■ Aim of the task ■
Your output should be the complete listing, repeated exactly.

■ Supplied material ■
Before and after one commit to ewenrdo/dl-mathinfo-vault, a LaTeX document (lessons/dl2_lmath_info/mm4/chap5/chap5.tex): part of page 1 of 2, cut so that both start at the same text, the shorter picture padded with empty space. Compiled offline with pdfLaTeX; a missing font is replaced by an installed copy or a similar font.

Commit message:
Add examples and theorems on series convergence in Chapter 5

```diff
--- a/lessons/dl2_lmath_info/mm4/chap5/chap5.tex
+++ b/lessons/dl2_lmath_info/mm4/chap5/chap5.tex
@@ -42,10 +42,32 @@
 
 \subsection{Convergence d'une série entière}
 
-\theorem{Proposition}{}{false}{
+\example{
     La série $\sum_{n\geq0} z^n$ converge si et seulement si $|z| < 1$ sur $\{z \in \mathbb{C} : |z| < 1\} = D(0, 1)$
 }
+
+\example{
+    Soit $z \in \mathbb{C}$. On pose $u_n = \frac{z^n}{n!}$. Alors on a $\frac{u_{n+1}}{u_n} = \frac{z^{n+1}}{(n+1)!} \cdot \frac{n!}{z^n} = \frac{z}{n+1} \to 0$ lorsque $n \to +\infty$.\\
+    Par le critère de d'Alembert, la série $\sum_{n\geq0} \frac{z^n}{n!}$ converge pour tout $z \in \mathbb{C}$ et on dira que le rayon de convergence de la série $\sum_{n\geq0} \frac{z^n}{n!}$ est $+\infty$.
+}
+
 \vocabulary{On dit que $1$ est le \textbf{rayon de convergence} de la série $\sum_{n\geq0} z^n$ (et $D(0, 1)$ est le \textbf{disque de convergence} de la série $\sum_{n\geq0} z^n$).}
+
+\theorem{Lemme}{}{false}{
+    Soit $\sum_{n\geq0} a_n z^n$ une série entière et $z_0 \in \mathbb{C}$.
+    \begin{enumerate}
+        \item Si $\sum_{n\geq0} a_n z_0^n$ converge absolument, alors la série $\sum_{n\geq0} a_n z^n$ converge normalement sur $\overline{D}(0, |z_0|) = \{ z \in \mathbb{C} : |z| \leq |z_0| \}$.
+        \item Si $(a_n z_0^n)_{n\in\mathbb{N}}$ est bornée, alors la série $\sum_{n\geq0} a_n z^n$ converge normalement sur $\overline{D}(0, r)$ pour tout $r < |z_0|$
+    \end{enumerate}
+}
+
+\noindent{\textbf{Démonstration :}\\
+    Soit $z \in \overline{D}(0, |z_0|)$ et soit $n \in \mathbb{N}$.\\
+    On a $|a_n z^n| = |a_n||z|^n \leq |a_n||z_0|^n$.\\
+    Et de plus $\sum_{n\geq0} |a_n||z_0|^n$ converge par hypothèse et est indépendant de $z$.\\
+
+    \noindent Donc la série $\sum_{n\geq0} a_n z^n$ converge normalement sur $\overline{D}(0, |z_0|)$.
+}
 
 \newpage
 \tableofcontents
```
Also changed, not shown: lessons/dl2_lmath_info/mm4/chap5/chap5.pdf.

■ Task response ■
Before and after one commit to ewenrdo/dl-mathinfo-vault, a LaTeX document (lessons/dl2_lmath_info/mm4/chap5/chap5.tex): part of page 1 of 2, cut so that both start at the same text, the shorter picture padded with empty space. Compiled offline with pdfLaTeX; a missing font is replaced by an installed copy or a similar font.

Commit message:
Add examples and theorems on series convergence in Chapter 5

```diff
--- a/lessons/dl2_lmath_info/mm4/chap5/chap5.tex
+++ b/lessons/dl2_lmath_info/mm4/chap5/chap5.tex
@@ -42,10 +42,32 @@
 
 \subsection{Convergence d'une série entière}
 
-\theorem{Proposition}{}{false}{
+\example{
     La série $\sum_{n\geq0} z^n$ converge si et seulement si $|z| < 1$ sur $\{z \in \mathbb{C} : |z| < 1\} = D(0, 1)$
 }
+
+\example{
+    Soit $z \in \mathbb{C}$. On pose $u_n = \frac{z^n}{n!}$. Alors on a $\frac{u_{n+1}}{u_n} = \frac{z^{n+1}}{(n+1)!} \cdot \frac{n!}{z^n} = \frac{z}{n+1} \to 0$ lorsque $n \to +\infty$.\\
+    Par le critère de d'Alembert, la série $\sum_{n\geq0} \frac{z^n}{n!}$ converge pour tout $z \in \mathbb{C}$ et on dira que le rayon de convergence de la série $\sum_{n\geq0} \frac{z^n}{n!}$ est $+\infty$.
+}
+
 \vocabulary{On dit que $1$ est le \textbf{rayon de convergence} de la série $\sum_{n\geq0} z^n$ (et $D(0, 1)$ est le \textbf{disque de convergence} de la série $\sum_{n\geq0} z^n$).}
+
+\theorem{Lemme}{}{false}{
+    Soit $\sum_{n\geq0} a_n z^n$ une série entière et $z_0 \in \mathbb{C}$.
+    \begin{enumerate}
+        \item Si $\sum_{n\geq0} a_n z_0^n$ converge absolument, alors la série $\sum_{n\geq0} a_n z^n$ converge normalement sur $\overline{D}(0, |z_0|) = \{ z \in \mathbb{C} : |z| \leq |z_0| \}$.
+        \item Si $(a_n z_0^n)_{n\in\mathbb{N}}$ est bornée, alors la série $\sum_{n\geq0} a_n z^n$ converge normalement sur $\overline{D}(0, r)$ pour tout $r < |z_0|$
+    \end{enumerate}
+}
+
+\noindent{\textbf{Démonstration :}\\
+    Soit $z \in \overline{D}(0, |z_0|)$ et soit $n \in \mathbb{N}$.\\
+    On a $|a_n z^n| = |a_n||z|^n \leq |a_n||z_0|^n$.\\
+    Et de plus $\sum_{n\geq0} |a_n||z_0|^n$ converge par hypothèse et est indépendant de $z$.\\
+
+    \noindent Donc la série $\sum_{n\geq0} a_n z^n$ converge normalement sur $\overline{D}(0, |z_0|)$.
+}
 
 \newpage
 \tableofcontents
```
Also changed, not shown: lessons/dl2_lmath_info/mm4/chap5/chap5.pdf.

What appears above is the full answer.